Marceline, I don’t know this boy and therefore don’t know anything one way or the other about him, but I am going to put in my 2 cents worth. I don’t care who you marry but if you marry as young as you are you will regret it. I did, your mother did and so have hundreds of women I know and every darned one of us wishes we had waited until we were older. From 16 until 26 is the best time of your life. You may think you will be divinely happy and you probably will be—for six months. By then the glamour is gone. I tell you going out on dates with a boy is a lot different than having to look at him across the table day in and day out, going to bed with him night after night; it may be swell at first, but oh you get your belly full in such a short time, and I don’t mean that with a double meaning, but you probably will. You know Marceline, you were raised to be a good Catholic and with your heredity you will probably have an immense family if you don’t do something, have you thought about that? If you intend to follow rhythm, for heaven’s sake, get some good advice on it and follow it, come hell or high water! But for your own sake, for God’s sake, change your mind before it is too late. When you’re married you’re married for a long time, don’t go into it with the idea in the back of your mind that if you don’t like it you can get a divorce, go on and finish school and get a little experience first, don’t ever fear that you won’t get another chance. You know another thing Marce, you have never had to skimp in your life, you don’t know how to stretch money, and boy, the price of things now you are going to have to skimp. You may think now that it will be fun to be working, but when you have to leave work you have to shop, then hurry home and cook. Oh, I know, your thinking, “well, we will eat out,” but you will be darned lucky if you get to eat out once a week, there is the rent, the gas lights, and dozens of other items that you don’t think of now, but they will pop up and soon there will be one continuous struggle to keep your head above water. Your pride will keep you from appealing for help from your folks or his. I know you don’t believe any of this is going to happen but you wait and see, the same thing has happened to so many thousands of others. Why do you think it won’t to you?

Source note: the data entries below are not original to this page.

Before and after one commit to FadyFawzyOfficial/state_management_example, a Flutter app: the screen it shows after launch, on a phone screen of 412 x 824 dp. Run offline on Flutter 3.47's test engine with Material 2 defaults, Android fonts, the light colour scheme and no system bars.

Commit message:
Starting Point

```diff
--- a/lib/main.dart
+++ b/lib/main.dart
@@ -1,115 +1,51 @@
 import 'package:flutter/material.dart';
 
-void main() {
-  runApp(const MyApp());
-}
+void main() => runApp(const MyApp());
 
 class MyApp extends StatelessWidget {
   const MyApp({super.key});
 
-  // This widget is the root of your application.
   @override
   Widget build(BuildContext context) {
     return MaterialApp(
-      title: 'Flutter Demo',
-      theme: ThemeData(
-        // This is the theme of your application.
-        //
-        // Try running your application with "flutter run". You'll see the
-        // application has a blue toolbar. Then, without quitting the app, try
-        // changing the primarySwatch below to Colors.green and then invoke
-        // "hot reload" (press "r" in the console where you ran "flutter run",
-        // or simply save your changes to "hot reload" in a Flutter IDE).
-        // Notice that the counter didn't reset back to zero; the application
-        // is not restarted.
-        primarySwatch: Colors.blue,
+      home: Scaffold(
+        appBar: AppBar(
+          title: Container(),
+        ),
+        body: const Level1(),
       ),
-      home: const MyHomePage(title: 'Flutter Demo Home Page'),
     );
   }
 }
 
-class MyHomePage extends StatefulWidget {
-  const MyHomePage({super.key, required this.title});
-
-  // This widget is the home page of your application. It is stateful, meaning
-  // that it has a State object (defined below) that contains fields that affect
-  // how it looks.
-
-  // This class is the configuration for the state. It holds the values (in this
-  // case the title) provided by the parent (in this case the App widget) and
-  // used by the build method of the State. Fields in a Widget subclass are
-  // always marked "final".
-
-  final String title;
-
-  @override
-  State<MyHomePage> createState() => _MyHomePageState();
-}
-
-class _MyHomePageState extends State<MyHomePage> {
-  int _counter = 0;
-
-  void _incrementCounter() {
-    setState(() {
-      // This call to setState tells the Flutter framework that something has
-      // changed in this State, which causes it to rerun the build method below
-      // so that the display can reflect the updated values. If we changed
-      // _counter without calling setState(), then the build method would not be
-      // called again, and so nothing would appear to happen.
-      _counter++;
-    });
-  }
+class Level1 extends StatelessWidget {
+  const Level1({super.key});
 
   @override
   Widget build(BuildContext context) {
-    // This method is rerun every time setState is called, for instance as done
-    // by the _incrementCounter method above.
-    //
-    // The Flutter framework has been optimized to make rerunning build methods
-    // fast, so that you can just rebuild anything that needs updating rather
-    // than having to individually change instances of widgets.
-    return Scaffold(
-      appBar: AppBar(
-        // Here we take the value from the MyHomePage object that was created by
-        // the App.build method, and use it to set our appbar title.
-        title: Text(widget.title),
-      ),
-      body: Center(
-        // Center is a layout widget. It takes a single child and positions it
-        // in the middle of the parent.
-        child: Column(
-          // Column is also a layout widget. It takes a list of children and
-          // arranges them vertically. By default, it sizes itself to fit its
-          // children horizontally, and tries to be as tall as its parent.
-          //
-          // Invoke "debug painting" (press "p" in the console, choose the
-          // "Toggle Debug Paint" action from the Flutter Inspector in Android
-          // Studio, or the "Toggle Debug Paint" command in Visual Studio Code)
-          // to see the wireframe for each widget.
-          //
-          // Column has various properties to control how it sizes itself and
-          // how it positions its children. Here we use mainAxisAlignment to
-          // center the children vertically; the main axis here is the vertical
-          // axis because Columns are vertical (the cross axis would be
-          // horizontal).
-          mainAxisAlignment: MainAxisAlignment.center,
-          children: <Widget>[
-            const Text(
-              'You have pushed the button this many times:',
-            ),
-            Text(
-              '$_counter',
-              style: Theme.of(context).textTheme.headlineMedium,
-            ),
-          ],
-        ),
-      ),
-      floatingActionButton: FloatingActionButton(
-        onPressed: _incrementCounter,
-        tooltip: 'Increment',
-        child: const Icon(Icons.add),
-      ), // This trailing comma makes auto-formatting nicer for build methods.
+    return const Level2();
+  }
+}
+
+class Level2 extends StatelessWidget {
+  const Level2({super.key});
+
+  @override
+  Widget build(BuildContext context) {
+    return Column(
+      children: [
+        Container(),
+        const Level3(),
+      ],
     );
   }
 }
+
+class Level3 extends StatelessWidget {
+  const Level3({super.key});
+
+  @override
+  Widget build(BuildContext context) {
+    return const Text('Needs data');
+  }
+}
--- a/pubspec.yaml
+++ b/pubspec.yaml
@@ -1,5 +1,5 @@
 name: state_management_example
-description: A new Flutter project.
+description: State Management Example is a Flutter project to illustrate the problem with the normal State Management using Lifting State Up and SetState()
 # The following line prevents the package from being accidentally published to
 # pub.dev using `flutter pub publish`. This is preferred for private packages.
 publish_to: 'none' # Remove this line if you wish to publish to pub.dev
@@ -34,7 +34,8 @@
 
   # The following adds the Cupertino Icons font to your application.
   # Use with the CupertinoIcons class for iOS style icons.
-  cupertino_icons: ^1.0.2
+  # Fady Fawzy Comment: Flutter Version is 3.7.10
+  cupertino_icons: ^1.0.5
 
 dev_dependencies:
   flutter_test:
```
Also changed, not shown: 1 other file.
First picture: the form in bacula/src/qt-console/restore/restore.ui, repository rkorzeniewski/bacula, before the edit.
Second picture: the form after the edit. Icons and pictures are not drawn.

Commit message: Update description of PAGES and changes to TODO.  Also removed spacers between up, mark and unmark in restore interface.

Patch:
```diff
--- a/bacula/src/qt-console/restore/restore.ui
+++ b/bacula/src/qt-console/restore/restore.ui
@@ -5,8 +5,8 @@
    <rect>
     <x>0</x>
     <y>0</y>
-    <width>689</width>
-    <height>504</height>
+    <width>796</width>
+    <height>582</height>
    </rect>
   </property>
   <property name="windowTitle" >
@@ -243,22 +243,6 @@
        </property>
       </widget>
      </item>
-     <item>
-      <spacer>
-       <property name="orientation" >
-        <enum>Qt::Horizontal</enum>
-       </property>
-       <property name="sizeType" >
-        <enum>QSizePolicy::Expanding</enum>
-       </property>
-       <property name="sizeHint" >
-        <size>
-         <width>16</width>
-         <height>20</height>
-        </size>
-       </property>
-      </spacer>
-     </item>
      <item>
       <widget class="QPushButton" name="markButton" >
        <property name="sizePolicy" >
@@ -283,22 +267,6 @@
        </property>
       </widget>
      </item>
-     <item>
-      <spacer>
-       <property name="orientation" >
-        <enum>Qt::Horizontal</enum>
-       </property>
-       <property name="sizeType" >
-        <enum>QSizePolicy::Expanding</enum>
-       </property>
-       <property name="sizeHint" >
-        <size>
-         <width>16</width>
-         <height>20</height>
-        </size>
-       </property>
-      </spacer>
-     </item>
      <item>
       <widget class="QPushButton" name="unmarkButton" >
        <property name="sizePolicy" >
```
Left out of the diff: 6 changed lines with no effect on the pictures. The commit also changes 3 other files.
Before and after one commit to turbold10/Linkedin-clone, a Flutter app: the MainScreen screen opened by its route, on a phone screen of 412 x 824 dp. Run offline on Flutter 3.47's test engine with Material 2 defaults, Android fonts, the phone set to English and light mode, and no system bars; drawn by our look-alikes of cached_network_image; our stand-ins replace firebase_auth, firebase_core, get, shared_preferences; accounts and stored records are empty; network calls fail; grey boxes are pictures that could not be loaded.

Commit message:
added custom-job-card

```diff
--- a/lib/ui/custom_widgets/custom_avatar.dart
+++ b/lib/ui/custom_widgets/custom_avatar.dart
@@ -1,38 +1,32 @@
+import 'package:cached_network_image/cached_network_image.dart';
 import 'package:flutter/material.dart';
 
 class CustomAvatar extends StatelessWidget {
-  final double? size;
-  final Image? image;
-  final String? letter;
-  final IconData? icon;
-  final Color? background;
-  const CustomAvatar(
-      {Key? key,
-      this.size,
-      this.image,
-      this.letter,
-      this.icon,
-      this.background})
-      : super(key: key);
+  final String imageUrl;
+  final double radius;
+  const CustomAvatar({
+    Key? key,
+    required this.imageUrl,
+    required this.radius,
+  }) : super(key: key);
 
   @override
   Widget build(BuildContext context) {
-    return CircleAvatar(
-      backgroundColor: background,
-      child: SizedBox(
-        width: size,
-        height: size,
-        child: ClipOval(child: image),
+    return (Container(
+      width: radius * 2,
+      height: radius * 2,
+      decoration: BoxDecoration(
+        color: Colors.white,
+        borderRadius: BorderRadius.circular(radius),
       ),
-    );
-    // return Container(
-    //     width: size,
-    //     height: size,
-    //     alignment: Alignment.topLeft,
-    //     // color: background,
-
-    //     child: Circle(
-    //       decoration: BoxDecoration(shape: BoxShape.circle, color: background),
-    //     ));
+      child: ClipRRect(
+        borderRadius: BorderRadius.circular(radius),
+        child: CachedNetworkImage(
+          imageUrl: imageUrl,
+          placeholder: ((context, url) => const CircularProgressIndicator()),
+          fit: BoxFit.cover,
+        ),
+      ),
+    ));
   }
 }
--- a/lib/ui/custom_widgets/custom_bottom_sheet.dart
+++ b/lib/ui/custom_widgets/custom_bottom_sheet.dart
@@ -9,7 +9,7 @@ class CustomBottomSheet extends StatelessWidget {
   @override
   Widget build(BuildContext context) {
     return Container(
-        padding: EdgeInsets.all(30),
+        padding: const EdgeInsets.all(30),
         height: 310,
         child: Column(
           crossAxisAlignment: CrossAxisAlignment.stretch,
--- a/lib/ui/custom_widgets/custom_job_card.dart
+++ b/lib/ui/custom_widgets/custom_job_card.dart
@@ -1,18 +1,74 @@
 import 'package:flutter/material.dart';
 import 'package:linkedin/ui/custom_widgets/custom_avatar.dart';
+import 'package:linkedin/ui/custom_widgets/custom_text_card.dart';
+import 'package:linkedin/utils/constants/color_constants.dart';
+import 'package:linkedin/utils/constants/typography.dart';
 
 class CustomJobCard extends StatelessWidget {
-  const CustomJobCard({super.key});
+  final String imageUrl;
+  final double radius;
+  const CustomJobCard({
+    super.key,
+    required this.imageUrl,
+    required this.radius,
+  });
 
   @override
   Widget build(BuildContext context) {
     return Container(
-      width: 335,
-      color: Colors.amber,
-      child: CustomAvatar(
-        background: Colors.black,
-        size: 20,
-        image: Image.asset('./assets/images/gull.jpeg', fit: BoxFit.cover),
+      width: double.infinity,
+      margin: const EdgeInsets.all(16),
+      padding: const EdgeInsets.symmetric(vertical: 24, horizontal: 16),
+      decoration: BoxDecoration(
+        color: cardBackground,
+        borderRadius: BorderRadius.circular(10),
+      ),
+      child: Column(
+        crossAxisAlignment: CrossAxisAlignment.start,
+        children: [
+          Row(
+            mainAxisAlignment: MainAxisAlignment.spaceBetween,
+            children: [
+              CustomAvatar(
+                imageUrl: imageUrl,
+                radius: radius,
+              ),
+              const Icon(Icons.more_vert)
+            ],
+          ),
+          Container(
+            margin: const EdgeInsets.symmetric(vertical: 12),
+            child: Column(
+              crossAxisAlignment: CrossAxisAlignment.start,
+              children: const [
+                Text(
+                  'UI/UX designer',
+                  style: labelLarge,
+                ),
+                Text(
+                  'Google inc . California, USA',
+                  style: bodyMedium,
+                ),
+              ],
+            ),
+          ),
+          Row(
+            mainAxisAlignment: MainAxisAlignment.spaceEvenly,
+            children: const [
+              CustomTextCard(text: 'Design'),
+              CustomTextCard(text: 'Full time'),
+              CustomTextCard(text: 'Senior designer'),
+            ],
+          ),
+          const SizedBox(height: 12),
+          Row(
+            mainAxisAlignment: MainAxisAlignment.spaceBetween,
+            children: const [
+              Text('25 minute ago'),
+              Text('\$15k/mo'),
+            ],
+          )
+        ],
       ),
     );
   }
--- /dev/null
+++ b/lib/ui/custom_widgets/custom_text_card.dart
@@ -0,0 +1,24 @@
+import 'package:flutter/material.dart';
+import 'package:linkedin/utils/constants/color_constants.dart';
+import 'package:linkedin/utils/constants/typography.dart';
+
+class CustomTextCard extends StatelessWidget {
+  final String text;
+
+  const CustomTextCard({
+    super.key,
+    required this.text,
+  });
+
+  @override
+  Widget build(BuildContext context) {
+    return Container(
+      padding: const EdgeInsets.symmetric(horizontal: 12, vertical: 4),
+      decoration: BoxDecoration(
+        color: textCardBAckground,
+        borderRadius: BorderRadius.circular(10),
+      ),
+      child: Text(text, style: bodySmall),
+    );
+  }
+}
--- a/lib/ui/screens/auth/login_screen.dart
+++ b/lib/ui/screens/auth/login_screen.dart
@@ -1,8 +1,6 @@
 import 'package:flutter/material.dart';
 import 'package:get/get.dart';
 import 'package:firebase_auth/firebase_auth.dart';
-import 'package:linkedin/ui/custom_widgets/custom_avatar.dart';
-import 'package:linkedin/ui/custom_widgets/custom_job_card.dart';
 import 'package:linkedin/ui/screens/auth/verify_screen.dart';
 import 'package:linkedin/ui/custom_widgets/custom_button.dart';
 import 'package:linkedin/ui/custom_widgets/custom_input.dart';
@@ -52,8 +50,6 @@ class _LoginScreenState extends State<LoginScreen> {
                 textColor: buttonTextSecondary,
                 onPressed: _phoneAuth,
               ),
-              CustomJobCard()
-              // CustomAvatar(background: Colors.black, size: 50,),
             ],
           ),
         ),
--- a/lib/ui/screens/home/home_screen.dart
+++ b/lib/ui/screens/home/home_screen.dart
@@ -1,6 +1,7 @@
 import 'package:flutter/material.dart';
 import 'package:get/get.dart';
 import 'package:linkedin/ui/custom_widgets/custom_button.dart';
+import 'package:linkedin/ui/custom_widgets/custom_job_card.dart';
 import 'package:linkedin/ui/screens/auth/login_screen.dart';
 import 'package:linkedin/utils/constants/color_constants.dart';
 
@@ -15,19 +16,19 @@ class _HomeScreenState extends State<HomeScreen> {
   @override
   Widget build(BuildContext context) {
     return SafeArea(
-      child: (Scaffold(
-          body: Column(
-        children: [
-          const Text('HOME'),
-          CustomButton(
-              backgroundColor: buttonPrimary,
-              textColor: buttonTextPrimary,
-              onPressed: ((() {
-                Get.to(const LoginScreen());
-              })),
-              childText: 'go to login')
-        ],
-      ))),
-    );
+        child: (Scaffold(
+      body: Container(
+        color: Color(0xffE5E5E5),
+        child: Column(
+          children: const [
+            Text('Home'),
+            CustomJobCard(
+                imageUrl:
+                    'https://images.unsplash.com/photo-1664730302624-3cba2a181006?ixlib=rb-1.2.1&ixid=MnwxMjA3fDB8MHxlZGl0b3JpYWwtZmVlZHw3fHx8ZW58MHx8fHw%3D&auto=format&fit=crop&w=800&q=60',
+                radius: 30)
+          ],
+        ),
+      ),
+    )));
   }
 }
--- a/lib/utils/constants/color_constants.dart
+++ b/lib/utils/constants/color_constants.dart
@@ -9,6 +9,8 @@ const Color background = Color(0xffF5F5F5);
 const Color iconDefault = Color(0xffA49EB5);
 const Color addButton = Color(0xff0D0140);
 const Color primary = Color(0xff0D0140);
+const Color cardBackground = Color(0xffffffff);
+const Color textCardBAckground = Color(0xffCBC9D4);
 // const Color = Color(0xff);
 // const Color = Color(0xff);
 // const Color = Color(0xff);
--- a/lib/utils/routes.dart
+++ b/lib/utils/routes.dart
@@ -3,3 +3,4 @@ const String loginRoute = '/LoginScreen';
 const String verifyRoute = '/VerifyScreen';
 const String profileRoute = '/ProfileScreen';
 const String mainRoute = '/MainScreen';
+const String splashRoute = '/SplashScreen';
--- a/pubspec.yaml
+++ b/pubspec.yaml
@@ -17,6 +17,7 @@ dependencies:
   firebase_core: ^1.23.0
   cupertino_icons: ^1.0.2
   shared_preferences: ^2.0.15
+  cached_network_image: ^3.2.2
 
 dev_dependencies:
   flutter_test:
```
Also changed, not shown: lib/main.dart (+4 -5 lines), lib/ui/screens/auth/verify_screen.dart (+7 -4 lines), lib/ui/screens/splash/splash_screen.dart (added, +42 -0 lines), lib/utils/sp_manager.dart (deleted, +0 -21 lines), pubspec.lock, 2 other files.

To be continued…
Catherine Sevenau is a writer, humorist, and storyteller living in Sonoma, California. The stories in this series are excerpts from her book, Through Any Given Door, a Family Memoir, available at Sevenau.com. She is an author of three books, several volumes of family genealogy, and a longtime Broker/Realtor at CENTURY 21 Epic Wine Country. [email protected]t